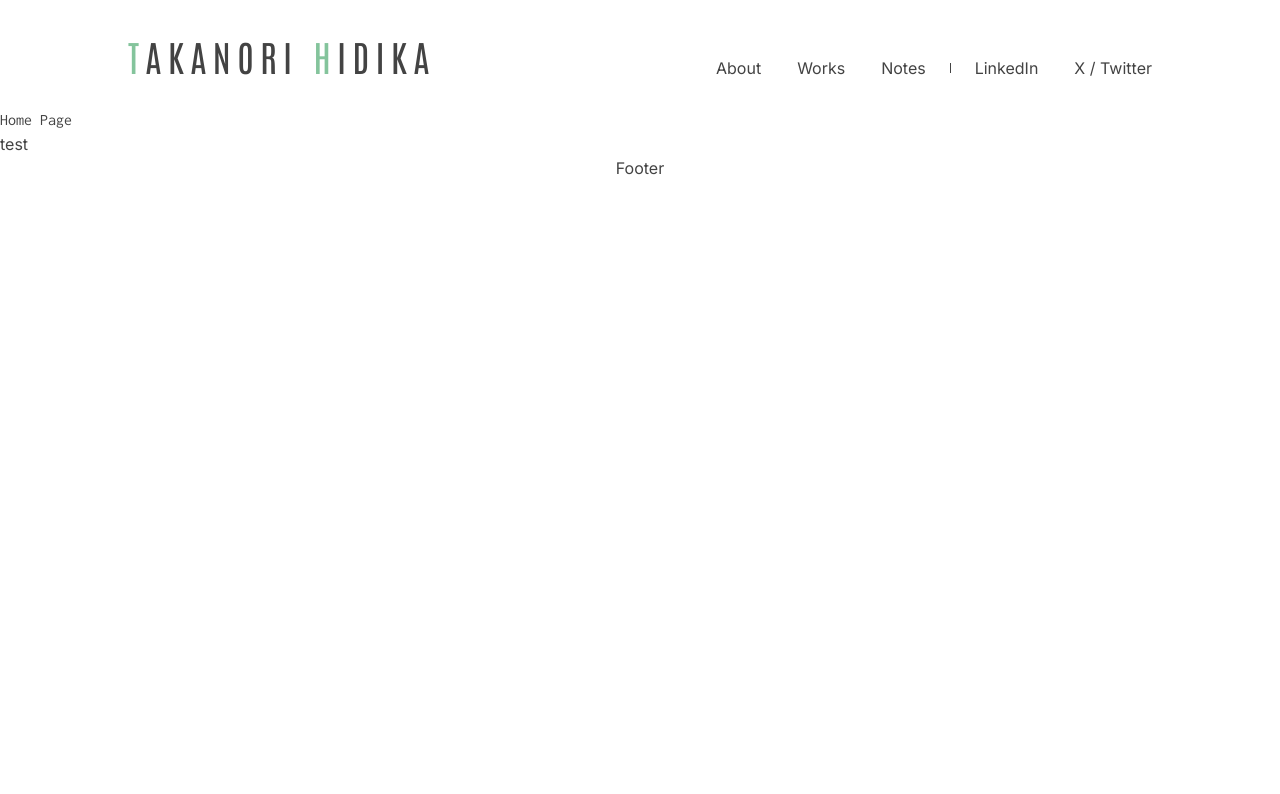
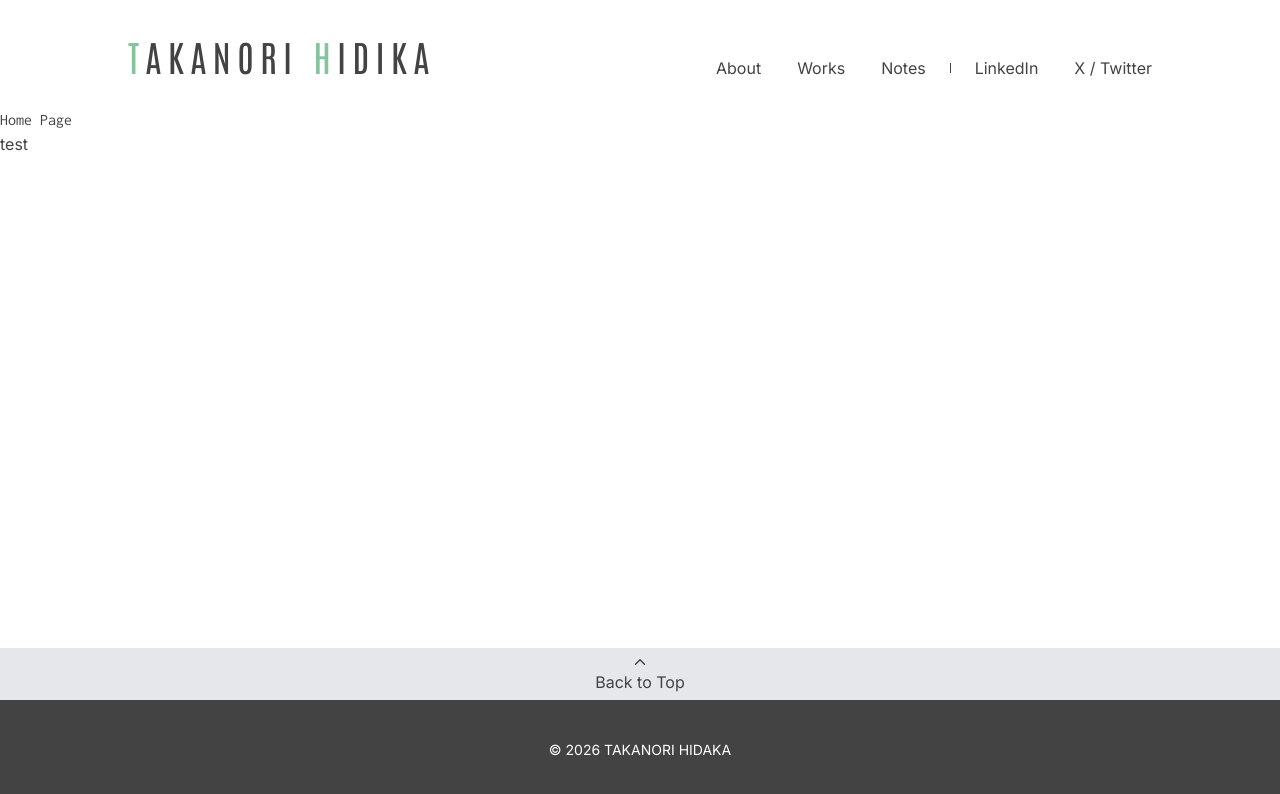
Before and after one commit to hidaka88jp/portfolio--personal-site-v2, a Next.js app: page / in a window 1280 px wide. Shown: the top 794 px of the page. Built offline with nearby package versions, Linux system fonts and the light colour scheme; no server answers.

Commit message:
feat: add footer and stabilize layout structure

```diff
--- a/src/app/layout.tsx
+++ b/src/app/layout.tsx
@@ -48,9 +48,9 @@ export default function RootLayout({
 }>) {
   return (
     <html lang='en' className={clsx(inter.variable, inconsolata.variable, 'scroll-smooth')}>
-      <body className='text-gray'>
+      <body className='text-gray flex min-h-screen flex-col'>
         <Header />
-        <main>{children}</main>
+        <main className='flex-1'>{children}</main>
         <Footer />
       </body>
     </html>
--- a/src/components/layout/Footer/index.tsx
+++ b/src/components/layout/Footer/index.tsx
@@ -1,7 +1,20 @@
+'use client';
+import { IoIosArrowUp } from 'react-icons/io';
+
 export default function Footer() {
   return (
     <footer>
-      <p className='text-center'>Footer</p>
+      <button
+        onClick={() => window.scrollTo({ top: 0, behavior: 'smooth' })}
+        aria-label='Back to top'
+        className='flex w-full cursor-pointer flex-col items-center justify-center bg-gray-200 py-1.5 hover:bg-gray-300'
+      >
+        <IoIosArrowUp />
+        <p>Back to Top</p>
+      </button>
+      <div className='bg-gray flex flex-col items-center justify-center py-8 sm:py-10'>
+        <p className='text-sm text-white'>© 2026 TAKANORI HIDAKA</p>
+      </div>
     </footer>
   );
 }
```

# WORK REQUIRED:
When you copy the listing above, reproduce every line exactly and skip the images.

# ANSWER TO THIS TASK:
Before and after one commit to hidaka88jp/portfolio--personal-site-v2, a Next.js app: page / in a window 1280 px wide. Shown: the top 794 px of the page. Built offline with nearby package versions, Linux system fonts and the light colour scheme; no server answers.

Commit message:
feat: add footer and stabilize layout structure

```diff
--- a/src/app/layout.tsx
+++ b/src/app/layout.tsx
@@ -48,9 +48,9 @@ export default function RootLayout({
 }>) {
   return (
     <html lang='en' className={clsx(inter.variable, inconsolata.variable, 'scroll-smooth')}>
-      <body className='text-gray'>
+      <body className='text-gray flex min-h-screen flex-col'>
         <Header />
-        <main>{children}</main>
+        <main className='flex-1'>{children}</main>
         <Footer />
       </body>
     </html>
--- a/src/components/layout/Footer/index.tsx
+++ b/src/components/layout/Footer/index.tsx
@@ -1,7 +1,20 @@
+'use client';
+import { IoIosArrowUp } from 'react-icons/io';
+
 export default function Footer() {
   return (
     <footer>
-      <p className='text-center'>Footer</p>
+      <button
+        onClick={() => window.scrollTo({ top: 0, behavior: 'smooth' })}
+        aria-label='Back to top'
+        className='flex w-full cursor-pointer flex-col items-center justify-center bg-gray-200 py-1.5 hover:bg-gray-300'
+      >
+        <IoIosArrowUp />
+        <p>Back to Top</p>
+      </button>
+      <div className='bg-gray flex flex-col items-center justify-center py-8 sm:py-10'>
+        <p className='text-sm text-white'>© 2026 TAKANORI HIDAKA</p>
+      </div>
     </footer>
   );
 }
```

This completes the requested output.